We managed to find even more birders, including Adrian Hinkle, who’d seen the gnatcatcher just 30 min prior. They kindly walked us to the area it was last seen, and in one minute, Adrian said “stop” and pointed up high in a cottonwood. He’d heard the bird a mile away, basically. And lucky for us because we were able to catch a quick glimpse before it moved on. I got one unflattering photo.
I was surprised to get it the frame, it moved around quickly high up in the tree as the light faded fast. There’s talk that this may be the eastern variety based on this bird’s characteristics (lighter undersides, position high up in the trees, and higher-pitched call notes), but it’s still under discussion. That reminds me, check out this website, Xeno-canto where you can listen to and share bird songs and easily compare songs from different regions. Cool stuff.
Feeling extremely lucky to have seen this bird, I pressed my luck further and stopped at Columbia Point near Hayden Island Marina to see if any Surf Scoters were still around. They weren’t but a Red-necked Grebe was.
As was a Ruddy Duck (on the left). Also, I wasn’t positive, but I thought I saw the Clark’s Grebe that had been reported by Andy Frank earlier in the week.
Maybe? The light was so terrible. I needed to investigate further, so I returned the following day. This time I brought along my new scope.

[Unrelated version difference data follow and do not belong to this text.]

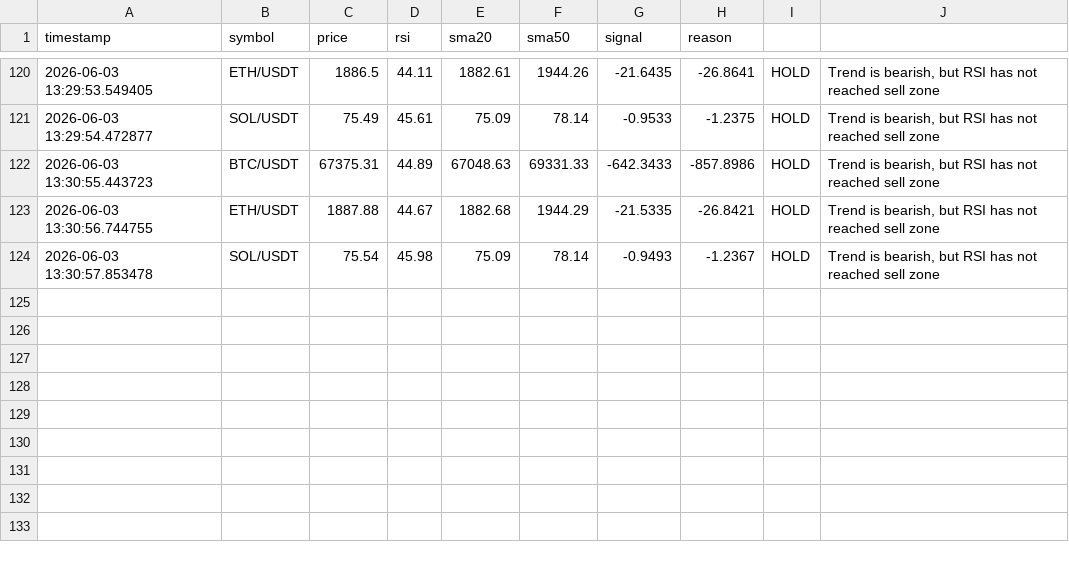
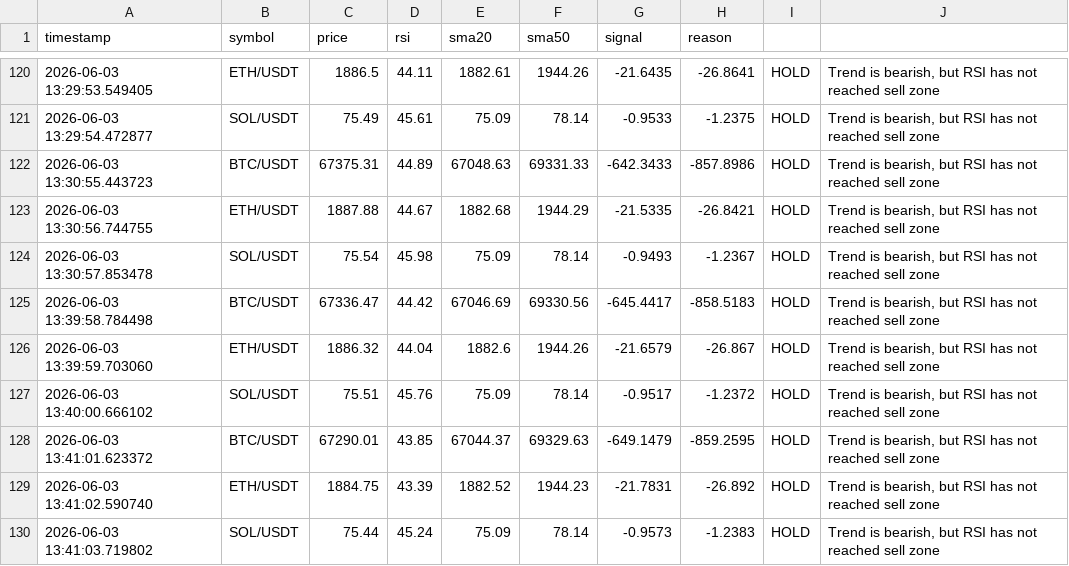
Before and after one commit to adeokamate/crypto-signal-bot, a CSV file: logs/signals.csv, drawn as a sheet; only a part is shown, gaps mark what is left out.

```diff
--- a/logs/signals.csv
+++ b/logs/signals.csv
@@ -124 +124,7 @@ timestamp,symbol,price,rsi,sma20,sma50,signal,reason
 2026-06-03 13:30:57.853478,SOL/USDT,75.54,45.98,75.09,78.14,-0.9493,-1.2367,HOLD,"Trend is bearish, but RSI has not reached sell zone"
+2026-06-03 13:39:58.784498,BTC/USDT,67336.47,44.42,67046.69,69330.56,-645.4417,-858.5183,HOLD,"Trend is bearish, but RSI has not reached sell zone"
+2026-06-03 13:39:59.703060,ETH/USDT,1886.32,44.04,1882.6,1944.26,-21.6579,-26.867,HOLD,"Trend is bearish, but RSI has not reached sell zone"
+2026-06-03 13:40:00.666102,SOL/USDT,75.51,45.76,75.09,78.14,-0.9517,-1.2372,HOLD,"Trend is bearish, but RSI has not reached sell zone"
+2026-06-03 13:41:01.623372,BTC/USDT,67290.01,43.85,67044.37,69329.63,-649.1479,-859.2595,HOLD,"Trend is bearish, but RSI has not reached sell zone"
+2026-06-03 13:41:02.590740,ETH/USDT,1884.75,43.39,1882.52,1944.23,-21.7831,-26.892,HOLD,"Trend is bearish, but RSI has not reached sell zone"
+2026-06-03 13:41:03.719802,SOL/USDT,75.44,45.24,75.09,78.14,-0.9573,-1.2383,HOLD,"Trend is bearish, but RSI has not reached sell zone"
```
Also changed, not shown: 7 other files.
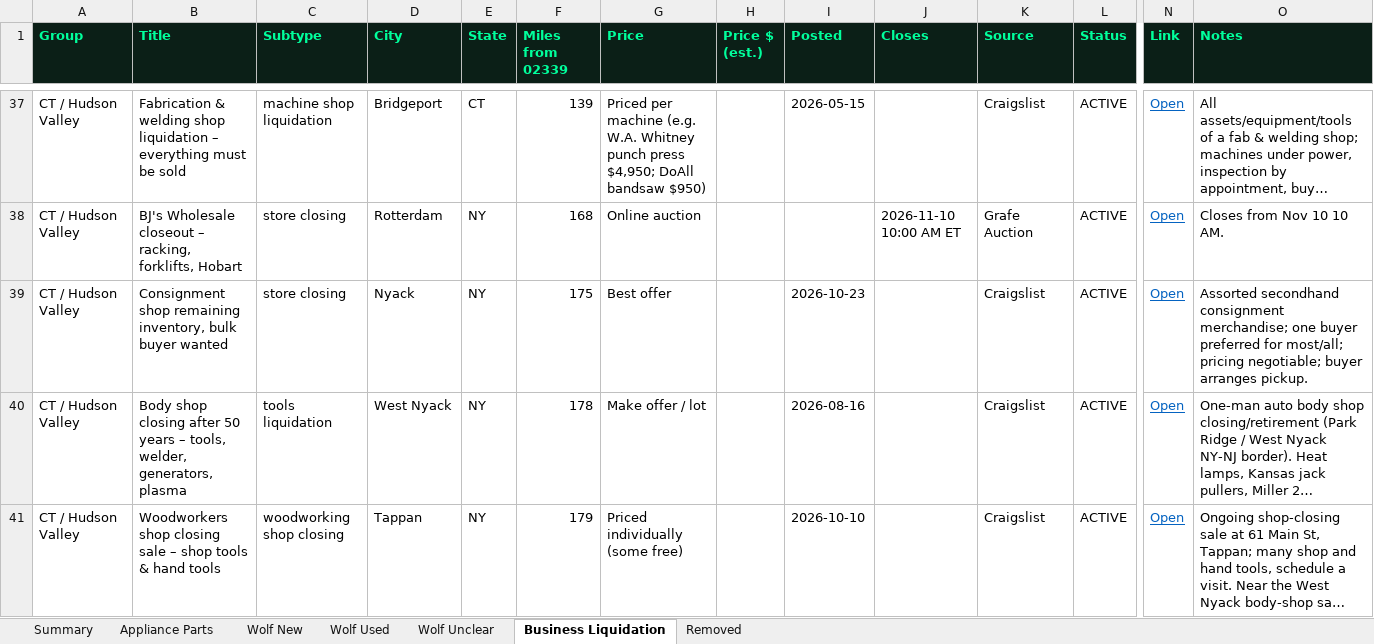
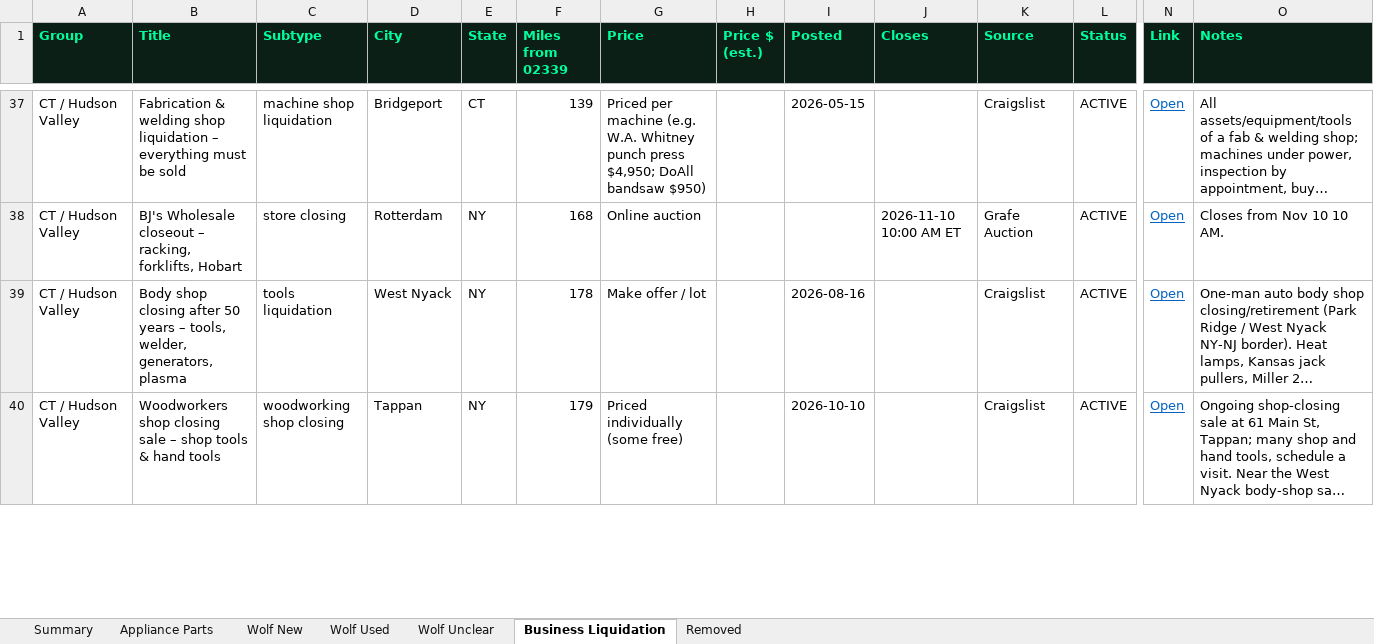
Before and after one commit to theequipmentpark/lot-recon, an Excel workbook: lot_recon.xlsx, sheet Business Liquidation, drawn as a sheet; only a part is shown, gaps mark what is left out; long unchanged cells end in …; values as stored, in another font and other column widths than the file's, no borders; removed rows and columns are numbered as before the commit, all else as after; rows hold the shown columns only; the diff covers the shown part only; the diff names each change by its address in the sheet, - before the commit and + after, or states it on an @@ line.

Commit message:
Lot Recon update 2026-10-23 night: +Met Foodmarkets Bronx; -Nyack consignment

```diff
--- a/lot_recon.xlsx (sheet Business Liquidation)
+++ b/lot_recon.xlsx (sheet Business Liquidation)
-row 39: CT / Hudson Valley | Consignment shop remaining inventory, bulk buyer wanted | store closing | Nyack | NY | 175 | Best offer |  | 2026-10-23 |  | Craigslist | ACTIVE | Open | Assorted secondhand consignment merchandise; one buyer preferred for most/all; pricing negotiable; buyer arranges pickup.
```
Also changed, not shown: 1 added row and 4 edited cells elsewhere in this sheet, sheet Removed, sheet Summary, 1 other file.
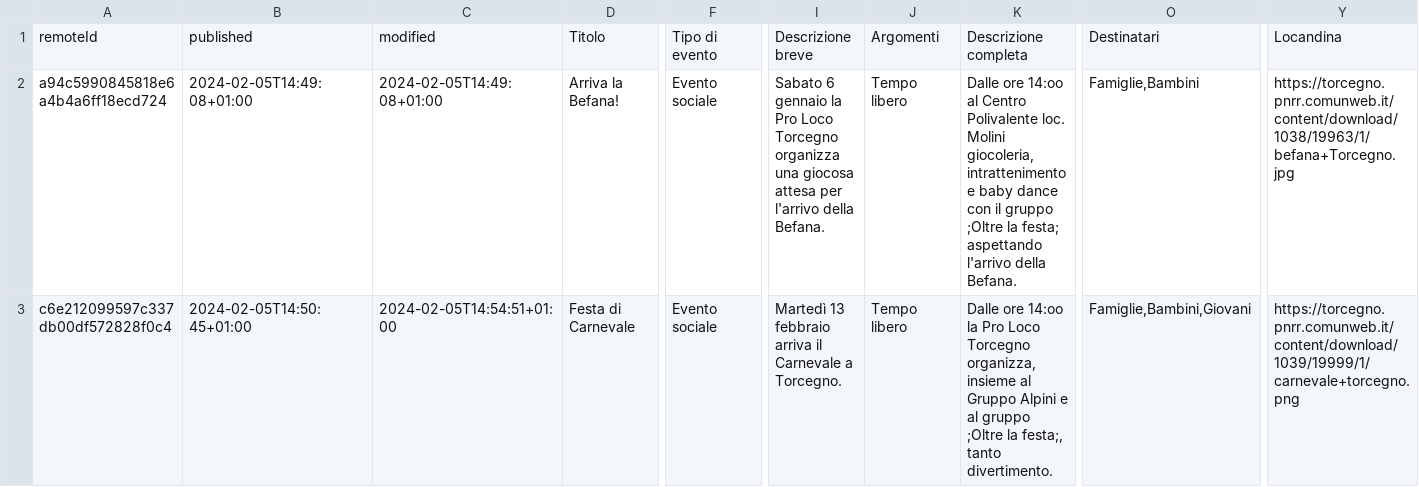
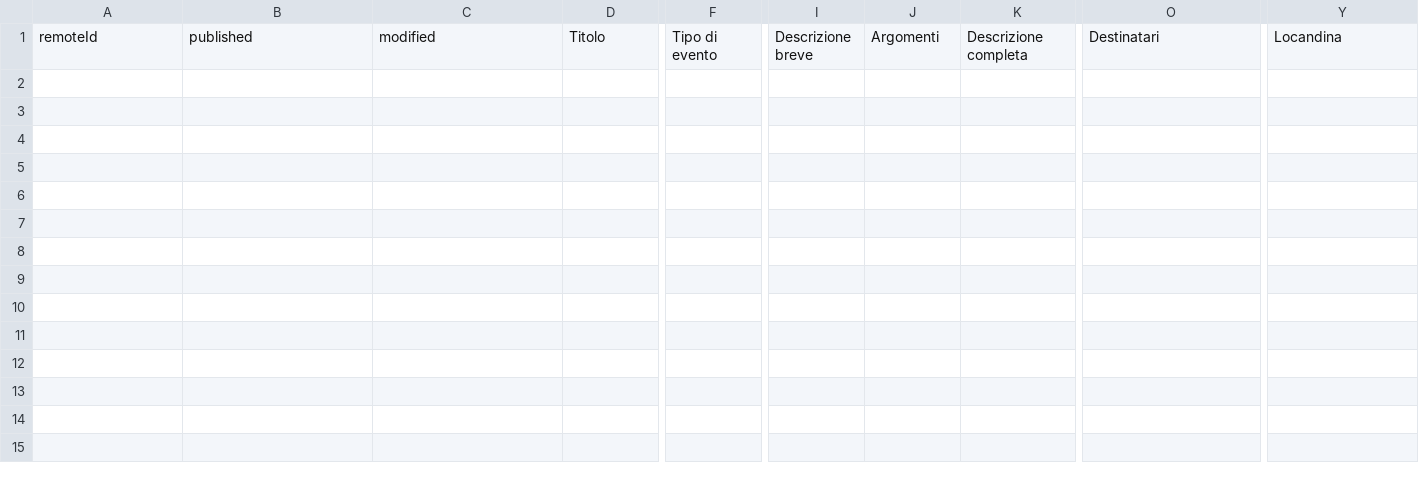
Before and after one commit to bolognapietro/KnowledgeGraphEngineering_iTelos-Project, a CSV file: Phase 2 - Information Gathering/data/cleaned/dati.trentino.it/csv/Torcegno.csv, drawn as a sheet; only a part is shown, gaps mark what is left out; rows hold the shown columns only; the diff covers the shown part only; the diff names each change by its address in the sheet, - before the commit and + after, or states it on an @@ line.

```diff
--- a/Phase 2 - Information Gathering/data/cleaned/dati.trentino.it/csv/Torcegno.csv
+++ b/Phase 2 - Information Gathering/data/cleaned/dati.trentino.it/csv/Torcegno.csv
-row 2: a94c5990845818e6a4b4a6ff18ecd724 | 2024-02-05T14:49:08+01:00 | 2024-02-05T14:49:08+01:00 | Arriva la Befana! | Evento sociale | Sabato 6 gennaio la Pro Loco Torcegno organizza una giocosa attesa per l'arrivo della Befana. | Tempo libero | Dalle ore 14:oo al Centro Polivalente loc. Molini giocoleria, intrattenimento e baby dance con il gruppo ;Oltre la festa; aspettando l'arrivo della Befana. | Famiglie,Bambini | https://torcegno.pnrr.comunweb.it/content/download/1038/19963/1/befana+Torcegno.jpg
-row 3: c6e212099597c337db00df572828f0c4 | 2024-02-05T14:50:45+01:00 | 2024-02-05T14:54:51+01:00 | Festa di Carnevale | Evento sociale | Martedì 13 febbraio arriva il Carnevale a Torcegno. | Tempo libero | Dalle ore 14:oo la Pro Loco Torcegno organizza, insieme al Gruppo Alpini e al gruppo ;Oltre la festa;, tanto divertimento. | Famiglie,Bambini,Giovani | https://torcegno.pnrr.comunweb.it/content/download/1039/19999/1/carnevale+torcegno.png
```
Also changed, not shown: 4 removed rows elsewhere in this file, Phase 2 - Information Gathering/data/cleaned/dati.trentino.it/csv/Comunit Rotaliana-Knigsberg.csv, Phase 2 - Information Gathering/data/cleaned/dati.trentino.it/csv/Pomarolo.csv, 51 other files.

It worked! I found four Surf Scoters (and one Lesser Scaup in the middle).
And grebes. So many grebes.
With a handful of perky-tailed Ruddy Ducks in the mix.
Back to the grebes. There was Western Grebe.
Western and Horned Grebes.
Horned (top) and eared (bottom) grebes together for a nice comparison. Note the peaked head and darker cheek on the eared.
Western, Eared, and Horned.
And my best combo: Western, Eared, Horned, and Clark’s. In that order.
There was safely one Clark’s Grebe with more white around the eye and an orangeish bill.
I was surprised to see the variation of black around the eye among the grebes.
That or it was one giant Loch Ness Western-Clark’s Grebe.
Anyways, I passed a couple of cool cats along the marina. One bengal-looking kitty wearing a bell and another the stylish Birdsbesafe collar. I hope those things work.
I found the sixth and final grebe species safe from cats in the water, Pied-billed Grebes.
That’s it. At one location in two days I found all six species of grebes that can be seen in Oregon: Red-necked, Western, Clark’s, Horned, Eared, and Pied-billed.
I might as well throw in a Least Grebe from Texas.
That’s all the grebes of North America! What’s next? Great Grebe? Great-crested Grebe? Hoary-headed Grebe? All real. I had no idea there were so many grebes in the world, 19 species remain, and some like the gorgeous Hooded Grebe, one of the rarest birds in South America, are critically endangered. There’s even a documentary about them: Tango in the Wind.
How lucky we are to have all the grebes.
If there is no bird, there is no tango.
Tango and chirps,